Authenticity is the Key to Comforting a Grieving Friend
I know you don’t mean to avoid the hurting coworker. You don’t intent to exclude the grieving mother in the group. It just happens. Instead of moving away, you want to know that when you step closer to someone in pain, it will be the right thing. The skill most needed for compassionate comfort is simply gentle authenticity ~ to be real and honest.
Can you really know what your grieving friend or relative is thinking and feeling? Why not ask? When you do, be genuine and take the time to really hear what they tell you. It might go like this:
“Hey Tom, I have no idea what it feels like for you right now. The thing is, I want to know and understand. Could you help me and let me know what your grief feels like today?”
Your grieving friend could answer in a variety of ways:
“Thanks for asking, I really don’t want to talk right now.” Or,
“Are you sure you have the time?” Or,
“I can’t find the words. It is too painful and confusing, but I can tell you this . . .”
True to Your Offer
How ever they reply, accept it. Remind them that you will be available when they are ready, and then be true to that assurance. A few days might pass or a couple of weeks. You could open the conversation by reminding your friend that he didn’t want to talk then, but you were wondering if he felt like it today. This gentle reminder that is initiated by you, assures him you meant it when you told him that you are here for him.
When your grieving friend does open up and begins to talk, listen without interruption.

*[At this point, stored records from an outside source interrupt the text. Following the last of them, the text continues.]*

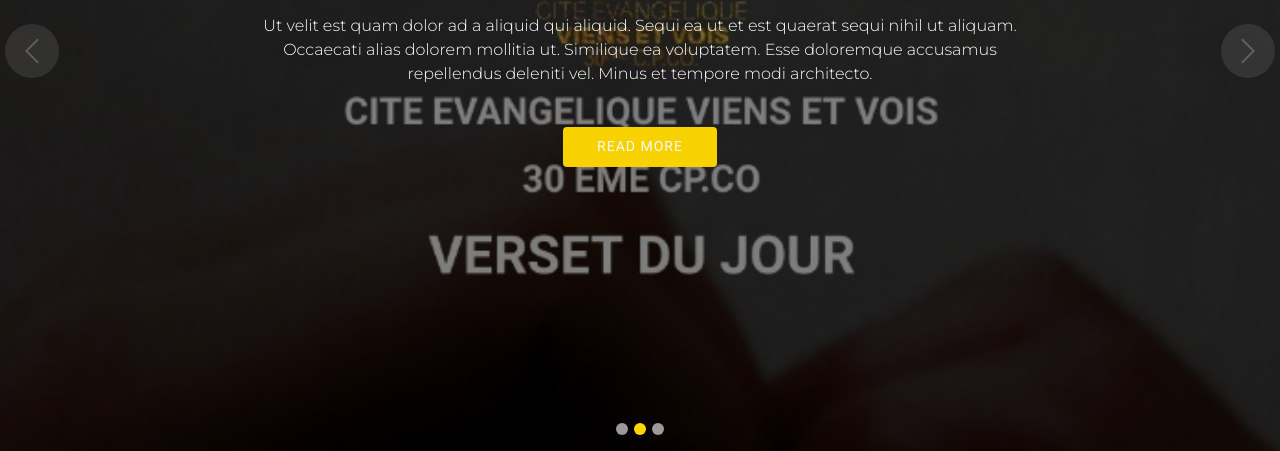
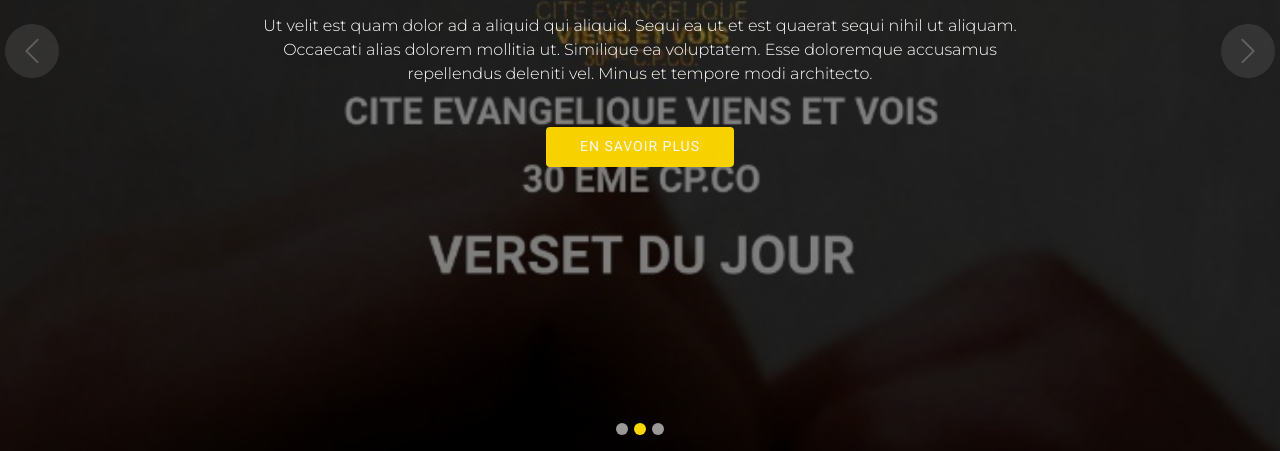
Before and after one commit to josyote/CEVV-test, a plain HTML site: page index.html in a window 1280 px wide. Shown: the part 349-800 px from the top of the page. Drawn offline with Linux system fonts and the light colour scheme.

Commit message:
Update index.html

```diff
--- a/index.html
+++ b/index.html
@@ -94,7 +94,7 @@
                 <div>
                   <h2 class="animate__animated animate__fadeInDown">Verset du Jour</h2>
                 <p class="animate__animated animate__fadeInUp">Ut velit est quam dolor ad a aliquid qui aliquid. Sequi ea ut et est quaerat sequi nihil ut aliquam. Occaecati alias dolorem mollitia ut. Similique ea voluptatem. Esse doloremque accusamus repellendus deleniti vel. Minus et tempore modi architecto.</p>
-                  <a href="#about" class="btn-get-started animate__animated animate__fadeInUp scrollto">Read More</a>
+                  <a href="#about" class="btn-get-started animate__animated animate__fadeInUp scrollto">En savoir plus </a>
                 </div>
               </div>
             </div>
@@ -107,7 +107,7 @@
                 <h2 class="animate__animated animate__fadeInDown">Verset du Jour</h2>
                 <p class="animate__animated animate__fadeInUp">Ut velit est quam dolor ad a aliquid qui aliquid. Sequi ea ut et est quaerat sequi nihil ut aliquam. Occaecati alias dolorem mollitia ut. Similique ea voluptatem. Esse doloremque accusamus repellendus deleniti vel. Minus et tempore modi architecto.</p>
                 <div>
-                  <a href="#about" class="btn-get-started animate__animated animate__fadeInUp scrollto">Read More</a>
+                  <a href="#about" class="btn-get-started animate__animated animate__fadeInUp scrollto">En savoir plus</a>
                 </div>
               </div>
             </div>
@@ -120,7 +120,7 @@
                 <h2 class="animate__animated animate__fadeInDown">Evenement à venir</h2>
                 <p class="animate__animated animate__fadeInUp">Ut velit est quam dolor ad a aliquid qui aliquid. Sequi ea ut et est quaerat sequi nihil ut aliquam. Occaecati alias dolorem mollitia ut. Similique ea voluptatem. Esse doloremque accusamus repellendus deleniti vel. Minus et tempore modi architecto.</p>
                 <div>
-                  <a href="#about" class="btn-get-started animate__animated animate__fadeInUp scrollto">Read More</a>
+                  <a href="#about" class="btn-get-started animate__animated animate__fadeInUp scrollto">En savoir plus</a>
                 </div>
               </div>
             </div>
```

Give them your eyes.
Listen with your heart.
Give her your full attention so that you aren’t even thinking about how you should respond to their thoughts or story. This conversation is not about you. It is all about them.
Be okay with their silence as they are searching for vocabulary to express the inexpressible. Her silence is not your cue to fill the space with your story, ideas or words.
A simple touch of her hand, or an embrace around the shoulder will assure her that you care. And at that moment, knowing someone cares and is brave enough to be with her in her pain is powerful comfort.
What you Don’t Know, You Don’t Know
Even if we have experienced a similar loss to the current loss our friend is grieving, you and I don’t really know how they feel. The relationship with the deceased, the unfinished business, their personality, his or her previous experiences with death and grief all create our friend’s perfect storm of mourning. If you have similar experiences, the better authentic response could be:
“Even though my mother died too, I really have no idea how this is for you. Please tell me so I can understand and be supportive for you.”
. . . When I can’t take it any longer and I know I have a piece of insight or verbal consolation, I make it my goal to ask my grieving friend for permission to share an idea or suggestion for their pain. As I do this, I must remind myself that I cannot and should not “fix” their grief for them. That is their work to do. Yet if I see them really suffering, I ask for permission to share. It might go like this:
“Would it be okay with you if I shared what really helped me?” Keep it brief and check in with them to see if that was of any help for them.
“Did you know that grief can be healthy or unhealthy? What can you do to take a healthy approach right now?” Then let them come up with the answer.
“Would you mind if I prayed for you right now?” Friends in grief are very vulnerable and they may be very spiritually private. Asking is a polite gesture of honoring their privacy.
Being a friend to the grieving just takes a little extra thoughtfulness. Consider what would be kind and supportive for them. Remember it could be different for your friend than for yourself. So ASK before you jump in and offer your wisdom or help. They might need something you didn’t even think of. Authenticity is our key to coming alongside someone with a broken heart. You can come close and be supportive with those who are mourning by keeping it real.
© Karen Nicola July 2019